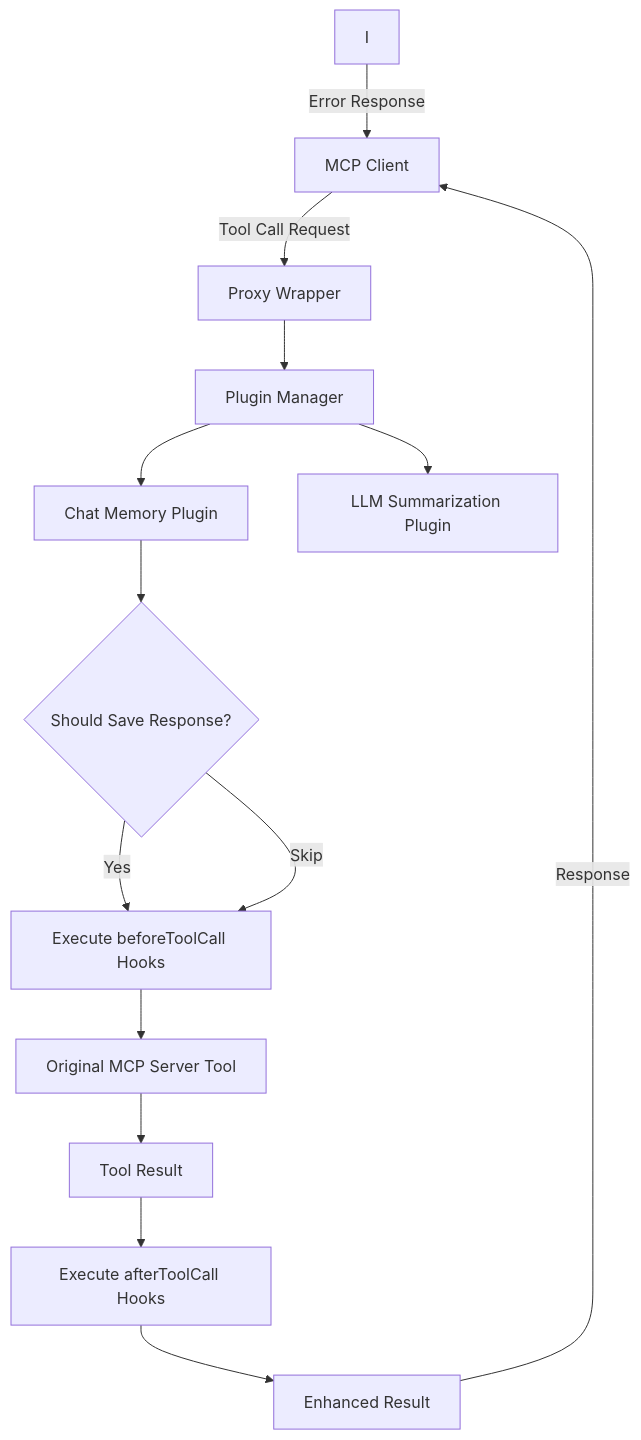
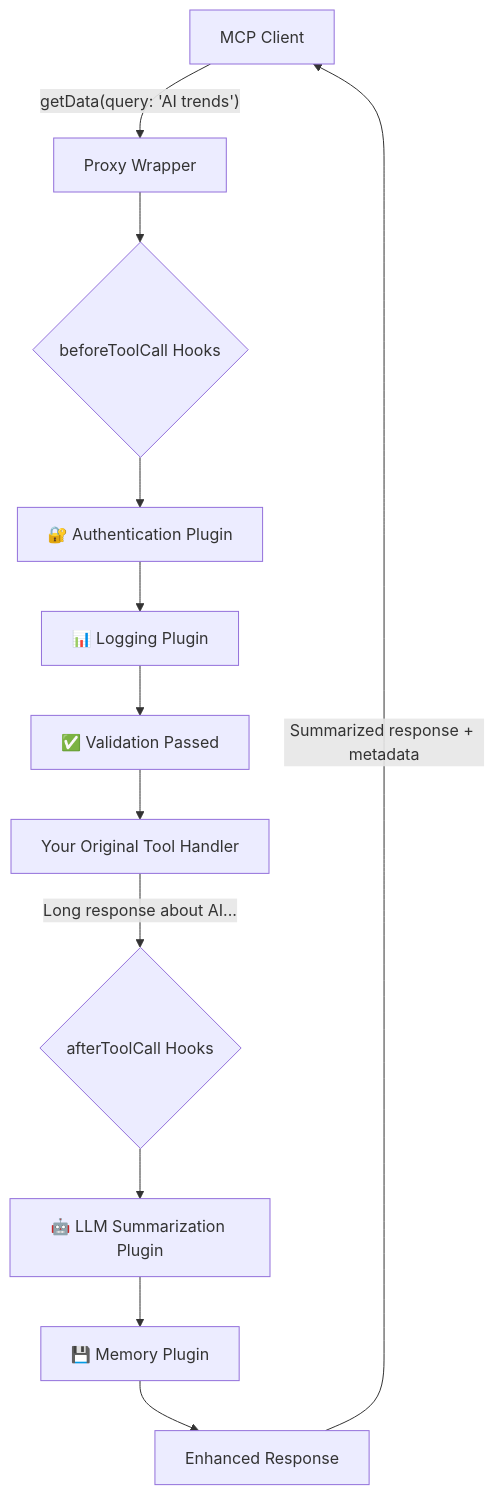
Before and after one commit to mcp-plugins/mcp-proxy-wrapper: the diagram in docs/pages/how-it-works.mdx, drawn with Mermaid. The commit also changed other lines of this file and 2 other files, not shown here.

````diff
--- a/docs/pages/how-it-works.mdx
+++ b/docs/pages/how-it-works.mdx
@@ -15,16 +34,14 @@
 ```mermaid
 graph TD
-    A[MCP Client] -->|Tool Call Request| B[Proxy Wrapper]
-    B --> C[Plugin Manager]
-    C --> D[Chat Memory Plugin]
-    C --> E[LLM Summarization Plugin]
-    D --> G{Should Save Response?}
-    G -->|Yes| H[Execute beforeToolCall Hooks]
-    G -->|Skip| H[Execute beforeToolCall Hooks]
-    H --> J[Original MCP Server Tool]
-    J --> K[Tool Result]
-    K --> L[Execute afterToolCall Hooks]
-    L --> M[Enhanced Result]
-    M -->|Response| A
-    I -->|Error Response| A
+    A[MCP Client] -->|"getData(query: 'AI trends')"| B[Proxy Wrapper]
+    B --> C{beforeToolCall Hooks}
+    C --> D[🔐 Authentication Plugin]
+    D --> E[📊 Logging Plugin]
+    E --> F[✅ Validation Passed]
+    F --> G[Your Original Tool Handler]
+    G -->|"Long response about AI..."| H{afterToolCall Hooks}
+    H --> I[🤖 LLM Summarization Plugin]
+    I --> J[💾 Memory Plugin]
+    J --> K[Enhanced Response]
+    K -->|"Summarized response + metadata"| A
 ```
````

::::::::

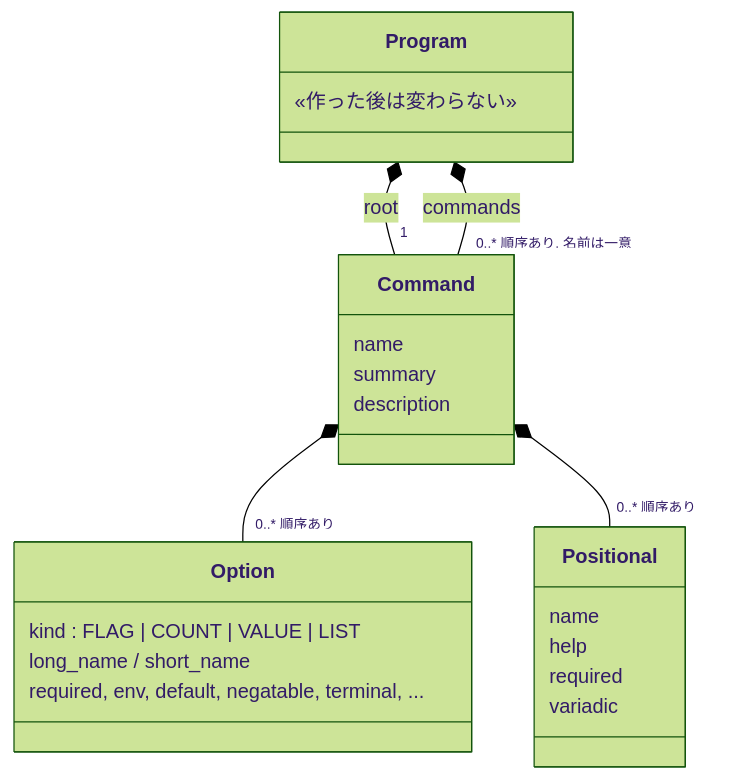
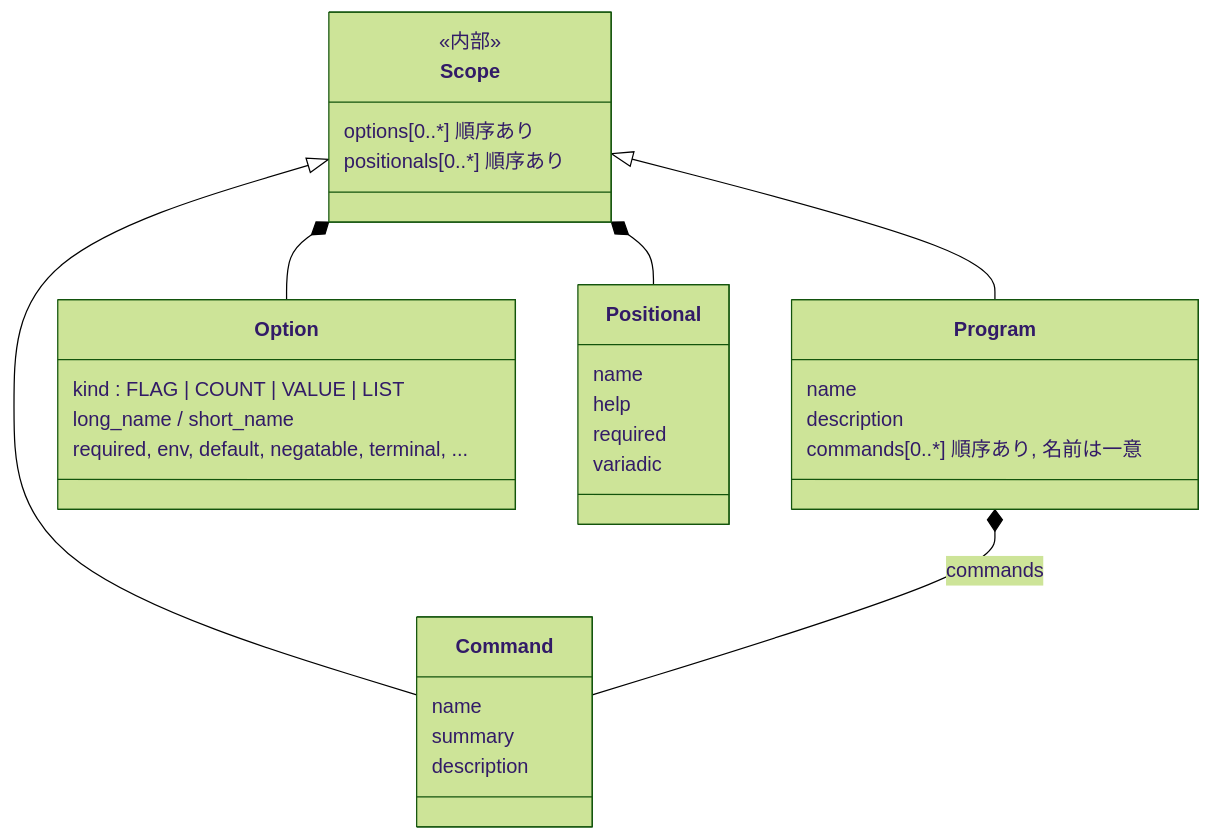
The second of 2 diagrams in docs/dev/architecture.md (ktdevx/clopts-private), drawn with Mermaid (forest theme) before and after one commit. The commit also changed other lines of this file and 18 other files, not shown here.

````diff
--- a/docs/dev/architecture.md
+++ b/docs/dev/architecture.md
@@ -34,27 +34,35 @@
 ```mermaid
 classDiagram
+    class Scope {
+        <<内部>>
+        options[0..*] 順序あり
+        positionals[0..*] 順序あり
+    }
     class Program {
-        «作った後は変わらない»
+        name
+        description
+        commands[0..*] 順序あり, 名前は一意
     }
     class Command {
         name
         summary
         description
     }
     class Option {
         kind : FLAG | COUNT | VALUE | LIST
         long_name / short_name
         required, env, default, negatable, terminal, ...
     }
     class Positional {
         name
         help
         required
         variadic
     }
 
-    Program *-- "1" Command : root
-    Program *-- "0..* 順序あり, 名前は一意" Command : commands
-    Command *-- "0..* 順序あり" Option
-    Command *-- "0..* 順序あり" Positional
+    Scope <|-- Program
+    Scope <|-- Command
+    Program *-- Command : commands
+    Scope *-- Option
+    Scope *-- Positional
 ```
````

::::::::

INSTRUCTIONS TO FOLLOW:
Find the word "名前は一意" in the entries above, then copy each line that holds it.

YOUR SOLUTION:
+        commands[0..*] 順序あり, 名前は一意
-    Program *-- "0..* 順序あり, 名前は一意" Command : commands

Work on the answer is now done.